Rolling through historic sites such as Les Baux de Provence or Arles — once home to the Romans and Vincent Van Gogh — there was plenty of site-seeing for anyone that had time to look around.
As soon as the race passed through Arles the speeds increased dramatically. And then, with a sudden acceleration by the race leader Filippo Ganna, the race splintered apart. Sure Ganna had just won the opening prologue time trial on the previous day, but today was all about giving his friend and countryman Viviani a helping hand.
And they had plenty of help with classics teams like the Quick-Step Alpha Vinyl team. But as the race headed towards Les Saintes-Maries-de-la-Mer for the final time Ineos still had the power of numbers, not to mention Viviani in the front group. And they used it, keeping the race together for Viviani, who closed the deal with little doubt.
World time trial champion and race-leader Filippo Ganna spent a lot of time on the front, driving the pace for Viviani.
World road champion Julian Alaphilippe enjoyed the morning sun by the lake at the start, in Istres.
The early breakaway led the race through the historic town of Arles.
The peloton wound its way through the olive orchards at the foot of Les Baux de Provence.
“Top Ganna” made life difficult for the pack fodder as he pushed the pace at the entry into the Camargue wetlands.
Elia Viviani may have been the protected rider on Ineos, but he had to take his pulls, too.
Alaphilippe was never far from the front, and by the end of the day, he moved from sixth to second place.
The peloton splintered on the exposed roads to Saintes-Maries-de-la-Mer.
While he kept a low profile, Colombian climber Nairo Quintana managed to stay in the front group. The winner of the Tour de la Provence in 2019, he will once again be a force to be reckoned with on the hillier stages.
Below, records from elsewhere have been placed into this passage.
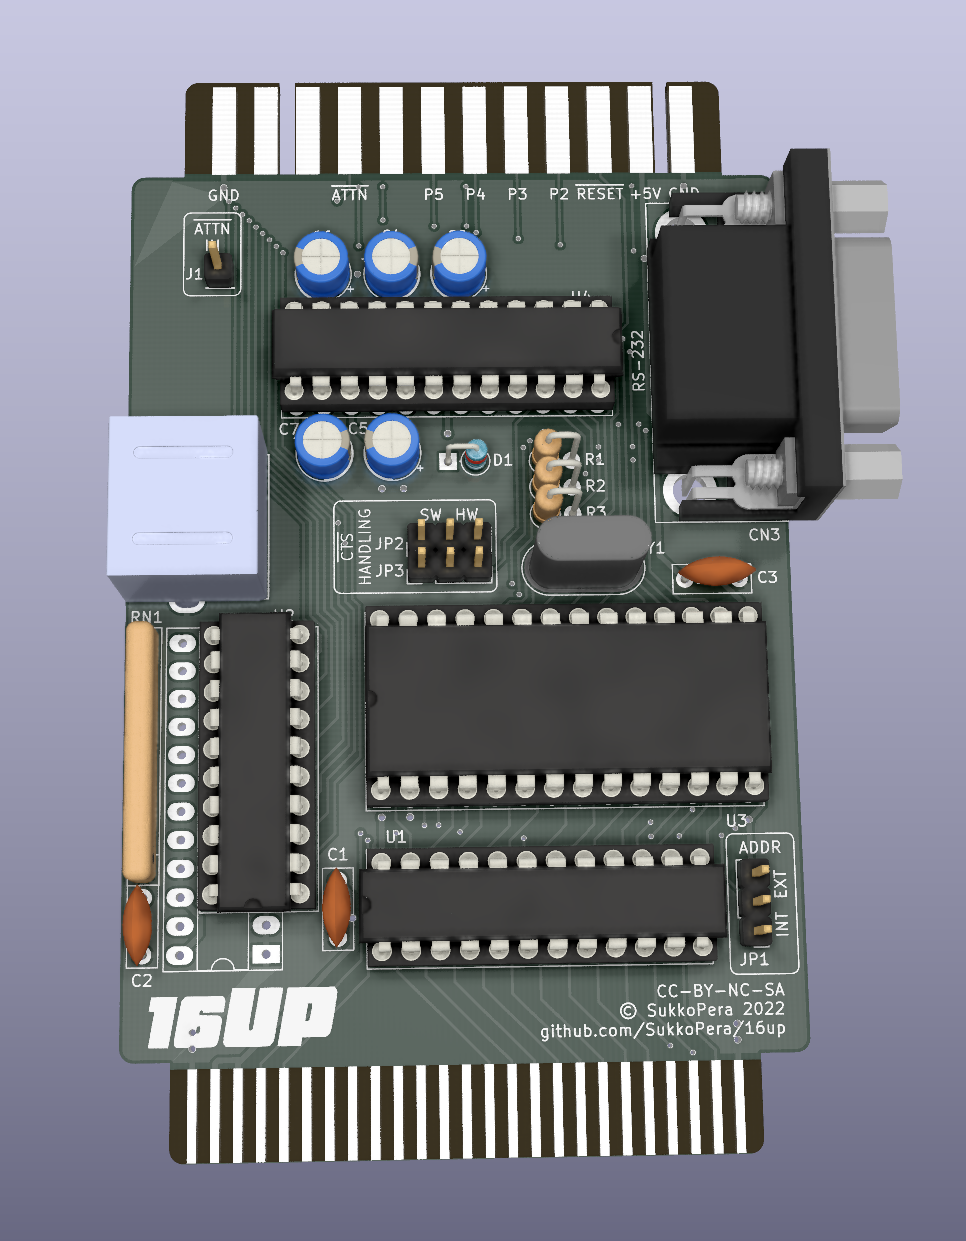
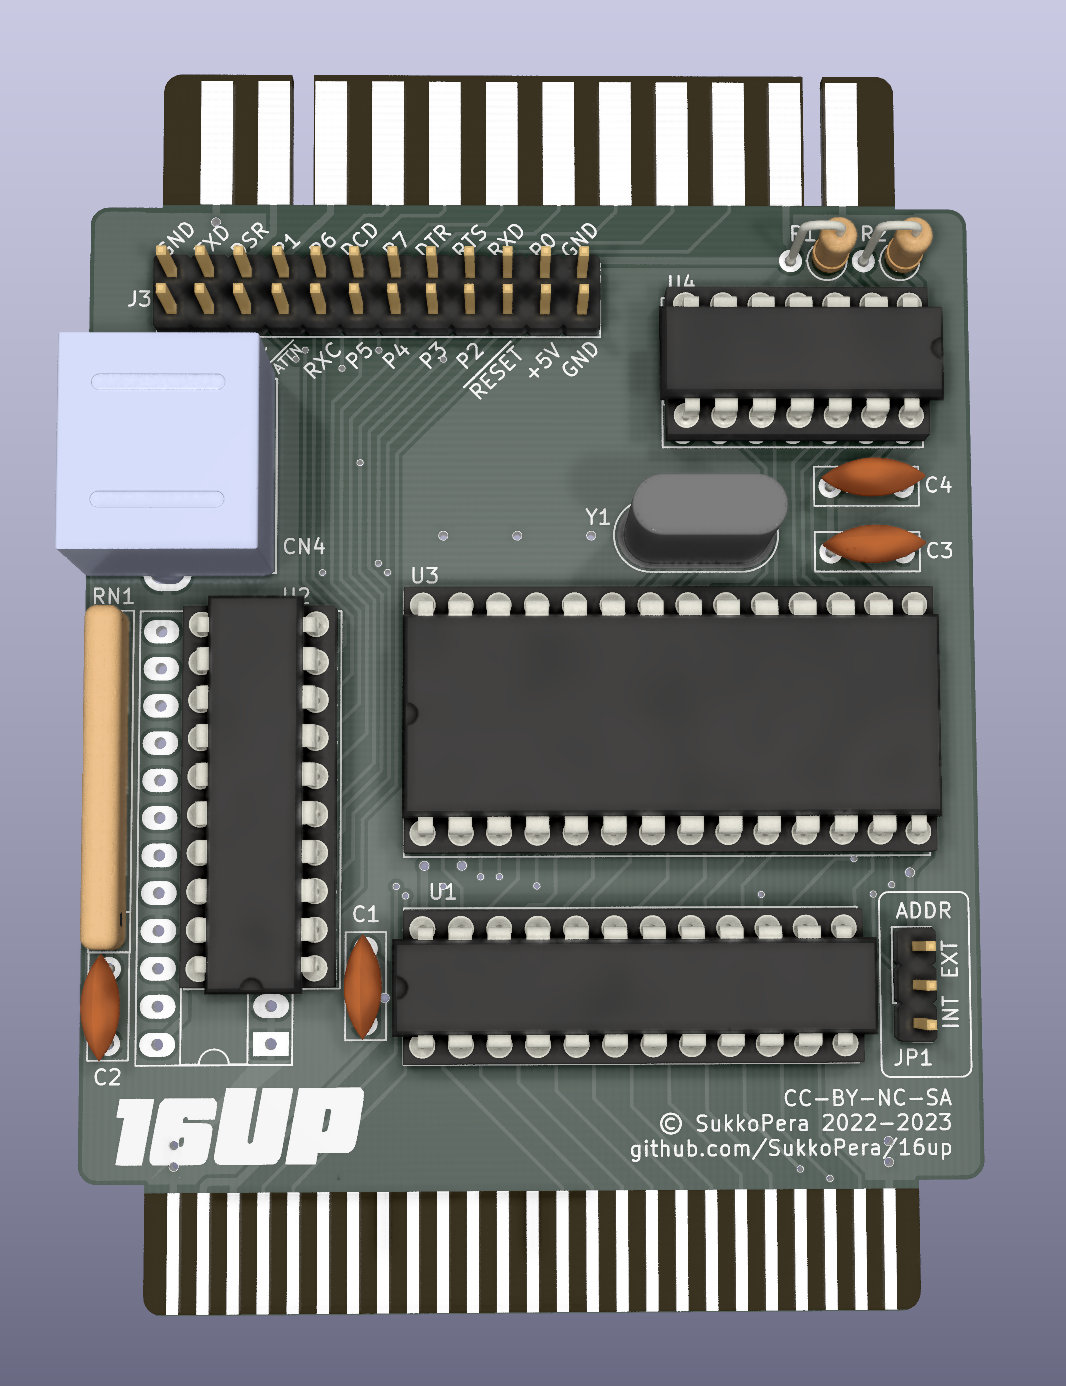
Update renders and board link

diff --git a/README.md b/README.md
@@ -70,16 +70,16 @@ If you are looking for a terminal emulator, I recommend [Term-80](https://plus4w
 This is fully functional as on the original +4.
 
 ### /ATTENTION signal
-The /ATTENTION signal is not present on the C16/116 Expansion Port. Thus, if you need it, you will need to provide the board with it through the */ATTN* (*J1*) connector on V2 or through the relevant pin of the J3 pin header on V3. The signal is available on pin 3 of the [IEC (Serial) port](doc/iec_serial.png) and it can be connected in parallel to any other device you already have on that port, just break it out.
+The /ATTENTION signal is not present on the C16/116 Expansion Port. Thus, if you need it, you will need to provide the board with it through the */ATTN* (*J1*) connector on V2 or through the relevant pin of the *J3* pin header on V3. The signal is available on pin 3 of the [IEC (Serial) port](doc/iec_serial.png) and it can be connected in parallel to any other device you already have on that port, just break it out.
 
 ### +5VDC power supply
 This is directly connected to the main power rails of the C16/116. Use common sense and do not draw "too much" power out of it.
 
 ### 9VAC power supply
-This is not present on the C16/116 Expansion Port and thus the corresponding pins of the User Port are left unconnected. This should not be a big deal though, as the main use case for this is to provide the higher voltages needed for a fully-compliant RS-232 interface, but 16UP V2 has that built-in in a way that does not require an actual higher-voltage supply, and the same applies for the recommended adapter for V3. Let me know if you find any User Port peripherals that require it.
+This is not present on the C16/116 Expansion Port and thus the corresponding pins of the User Port are left unconnected on V2, while on V3 they can be powered from the relevant pins of the *J3* pin header. This should not be a big deal though, as the main use case for this is to provide the higher voltages needed for a fully-compliant RS-232 interface but 16UP V2 has that built-in in a way that does not require an actual higher-voltage supply, and the same applies for the recommended adapter for V3. Let me know if you find any User Port peripherals that require it.
 
 ## Assembly
-The parallel port on the +4 is driven through a MOS 6529 (U2 on the board). Since these days that IC is pretty hard to get hold of, an alternative circuit based on a 74LS654 was designed by Daniël Mantione ans was integrated into the board. Depending on what you choose to use:
+The parallel port on the +4 is driven through a MOS 6529 (U2 on the board). Since these days that IC is pretty hard to get hold of, an alternative circuit based on a 74LS654 was designed by Daniël Mantione and integrated into the board. Depending on what you choose to use:
 - If you use an original MOS 6529: do NOT mount RN1.
 - If you use a 74LS654: mount RN1.
 
@@ -98,7 +98,11 @@ This documentation is distributed *as is* and WITHOUT ANY EXPRESS OR IMPLIED WAR
 ## Support the Project
 If you want to get some boards manufactured, you can get them from PCBWay through this link:
 
+### V2
 [![PCB from PCBWay](https://www.pcbway.com/project/img/images/frompcbway.png)](https://www.pcbway.com/project/shareproject/16UP_User_Port_Cartridge_for_the_Commodore_16_116_and_Plus_4_2d0ad268.html)
+
+### V3
+[![PCB from PCBWay](https://www.pcbway.com/project/img/images/frompcbway.png)](https://www.pcbway.com/project/shareproject/16UP_V3_User_Port_Cartridge_for_the_Commodore_16_116_and_Plus_4_e4fbe888.html)
 
 You get my gratitude and cheap, professionally-made and good quality PCBs, I get some credit that will help with this and [other projects](https://www.pcbway.com/project/member/shareproject/?bmbid=41100). You won't even have to worry about the various PCB options, it's all pre-configured for you!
As the race approached the finish, Viviani remained in the shadow of Ganna’s distinctive, black leader’s jersey.
And with his nose down, Viviani powered to the line for strong, early-season victory — one that must have been particularly satisfying after several lean years with Cofidis.